Ram Rattan Sharma
One of the most controversial and active subjects today is environment, and tourism is intrinsically related to environment Tourism represents around six percent of world trade, and almost 13 percent of the total global consumer spending. Investment in the industry has to be commensurate with profitability. But unlike most other industries, tourism is essentially, based on a good environment, and should therefore, naturally be more concerned about its proper protection , preservation and further development, in its own interest, if not out of altruistic motives. Tourism depends heavily on an authentic Socio-Cultural environment and an unspoilt natural environment. A discerning observer of the world tourism scene would sense a certain change that is gradually taking place in the order of preferences, international and domestic. Heritage monuments, have yielded place to locations which afford opportunities for leisure in an atmosphere of scenic beauty and cultural novelty. In India we suffer from what can only be termed as an embarrassment of riches in this regard. The upsurge witnessed in tourism demands vast infrastructural facilities like hotels, restaurants and roads, which affect the environment. Even when care is taken to minimize this adverse impact, tourists by their very numbers and behaviours, create certain problems. Environmentally responsible tourism is a new concept the world over, its formal enunciation emanates from the 1989 Hague declaration on tourism, which advocates rational management of tourism, so that it contributes to the protection and preservation of the natural and cultural environment.

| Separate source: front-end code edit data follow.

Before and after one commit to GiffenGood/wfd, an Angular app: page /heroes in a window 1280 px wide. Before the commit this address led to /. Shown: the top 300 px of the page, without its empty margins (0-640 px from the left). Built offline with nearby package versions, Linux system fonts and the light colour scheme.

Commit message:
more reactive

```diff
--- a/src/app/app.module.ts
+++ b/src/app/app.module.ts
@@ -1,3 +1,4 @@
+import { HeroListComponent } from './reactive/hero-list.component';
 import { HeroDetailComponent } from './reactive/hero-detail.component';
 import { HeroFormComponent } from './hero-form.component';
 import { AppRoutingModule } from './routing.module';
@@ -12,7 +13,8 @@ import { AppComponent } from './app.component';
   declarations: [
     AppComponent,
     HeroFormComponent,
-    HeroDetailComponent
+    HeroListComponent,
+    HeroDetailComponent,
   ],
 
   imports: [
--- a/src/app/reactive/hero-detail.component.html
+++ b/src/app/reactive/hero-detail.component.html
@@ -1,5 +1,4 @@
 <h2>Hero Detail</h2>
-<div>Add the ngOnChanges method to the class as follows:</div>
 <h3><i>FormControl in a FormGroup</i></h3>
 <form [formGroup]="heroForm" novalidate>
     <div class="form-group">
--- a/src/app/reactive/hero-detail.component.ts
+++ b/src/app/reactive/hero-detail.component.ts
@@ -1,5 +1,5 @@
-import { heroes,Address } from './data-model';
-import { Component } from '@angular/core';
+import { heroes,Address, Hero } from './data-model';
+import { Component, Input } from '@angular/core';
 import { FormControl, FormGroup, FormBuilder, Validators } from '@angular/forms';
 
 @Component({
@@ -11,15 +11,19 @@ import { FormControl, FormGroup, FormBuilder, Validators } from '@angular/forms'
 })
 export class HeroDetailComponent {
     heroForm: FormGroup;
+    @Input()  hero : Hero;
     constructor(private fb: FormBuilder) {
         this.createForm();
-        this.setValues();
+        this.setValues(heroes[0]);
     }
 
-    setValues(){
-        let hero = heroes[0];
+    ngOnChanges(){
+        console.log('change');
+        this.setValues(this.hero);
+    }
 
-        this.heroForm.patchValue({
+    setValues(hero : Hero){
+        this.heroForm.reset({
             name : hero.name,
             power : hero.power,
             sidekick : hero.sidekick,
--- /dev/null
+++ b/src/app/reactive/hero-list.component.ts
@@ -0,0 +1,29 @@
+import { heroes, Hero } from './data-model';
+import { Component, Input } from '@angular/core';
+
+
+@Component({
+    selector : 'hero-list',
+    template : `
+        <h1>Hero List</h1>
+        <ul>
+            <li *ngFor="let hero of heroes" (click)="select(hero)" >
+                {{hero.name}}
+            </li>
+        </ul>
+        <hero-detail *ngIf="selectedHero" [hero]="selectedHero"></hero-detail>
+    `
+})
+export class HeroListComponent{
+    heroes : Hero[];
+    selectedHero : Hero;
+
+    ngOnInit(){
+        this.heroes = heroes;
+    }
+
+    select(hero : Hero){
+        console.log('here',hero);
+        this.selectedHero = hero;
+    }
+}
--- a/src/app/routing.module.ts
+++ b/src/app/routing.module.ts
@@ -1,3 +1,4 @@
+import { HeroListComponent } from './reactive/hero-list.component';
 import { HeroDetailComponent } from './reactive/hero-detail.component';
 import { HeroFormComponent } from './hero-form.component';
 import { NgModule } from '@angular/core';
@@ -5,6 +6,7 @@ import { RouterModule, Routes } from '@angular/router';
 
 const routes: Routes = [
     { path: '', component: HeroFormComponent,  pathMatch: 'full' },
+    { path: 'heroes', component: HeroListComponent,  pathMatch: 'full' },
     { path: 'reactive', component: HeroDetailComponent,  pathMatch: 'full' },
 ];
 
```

In India, an environment impact assessment is now being insisted upon as a pre-requisite, for all major tourism projects. some areas, such as the Aravallis, have been declared as being eco-sensitive, and commercial development in and around national parks and wild life sanctuaries is being strictly regulated, unrestrained commercialization has eroded the stability of our coastline, interference with natural sand-dunes would undermine the eco-system of the locality. This complex eco-system is nature’s defence line against tidal waves and land erosion by the sea. Even if beach resorts are built in such a way as to authentically blend with the surroundings, the problem does not end there. Beach resorts require enormous quantities of sweet water to cater to the life styles of rich tourists, over exploitation of underground water creates an imbalance, disturbing the Saline aquifers of the sea bed, resulting in an increase of salinity, making well water in coastal villages undrinkable and salinising fields to a point where agriculture is seriously affected. Availability of water is also a major problem in the hill stations. Overcrowding and indiscriminate construction, particularly in our Himalayan hill stations, not only create ugly blots on the landscape, but also give rise to problems of sewage and solid waste disposal. Another crucial issue is that of energy consumption. Tourist facilities should be so designed as to be energy efficient, taking advantage of sun in hill stations and wind directions and breeze on the plains and coastal areas, to reduce heating, cooling and the air conditioning requirements to the barest minimum. They would have to think of ways of using natural light as a preferred means to artificial lighting. Non conventional sources of energy and water conservation, have to be in future the hallmark of all tourist projects. A large number of tourists, both international and domestic, are attracted to national parks and sanctuaries, which afford them glimpses of wild life mountains, jungles, rivers and lakes for the adventure tourism, hiking, skiing and other similar activities. All this is very well, and certainly deserves to be encouraged, since quite apart from the income generated by tourism, it also increases public awareness about nature and all its beauties. The mistake is when we confuse wild life and adventure tourism with picnics. A national park is not the place to spend a pleasant Sunday afternoon, playing games or sipping martinis. More than just the architecture of the buildings, it is the tourist activities that must blend into the surroundings , underlying everything we do, must be an empathy for wild life and respect for its habitat. We find empty bottles, empty cans and plastic bags not only marring the healthy but also the threatening animals who have been known to choke and die from discarded plastic wrappers or containers, why cannot we have battery-operated vehicles cutting down both on noise and harmful emissions instead of having conventional vehicles. In every case, it is necessary to do a detailed study about the carrying capacity of any tourist location, be it a hill station or a beach resort or a wild life sanctuary. By carrying capacity is meant, the load of people that a particular area can take. The carrying capacity would further determine the optimum number of people required to sustain it both economically as well as environmentally. It would be a good idea if the tourism industry itself undertakes such carrying capacity studies in its own enlightened self interest. The Govt. would certainly be willing to cooperate with information and guidance.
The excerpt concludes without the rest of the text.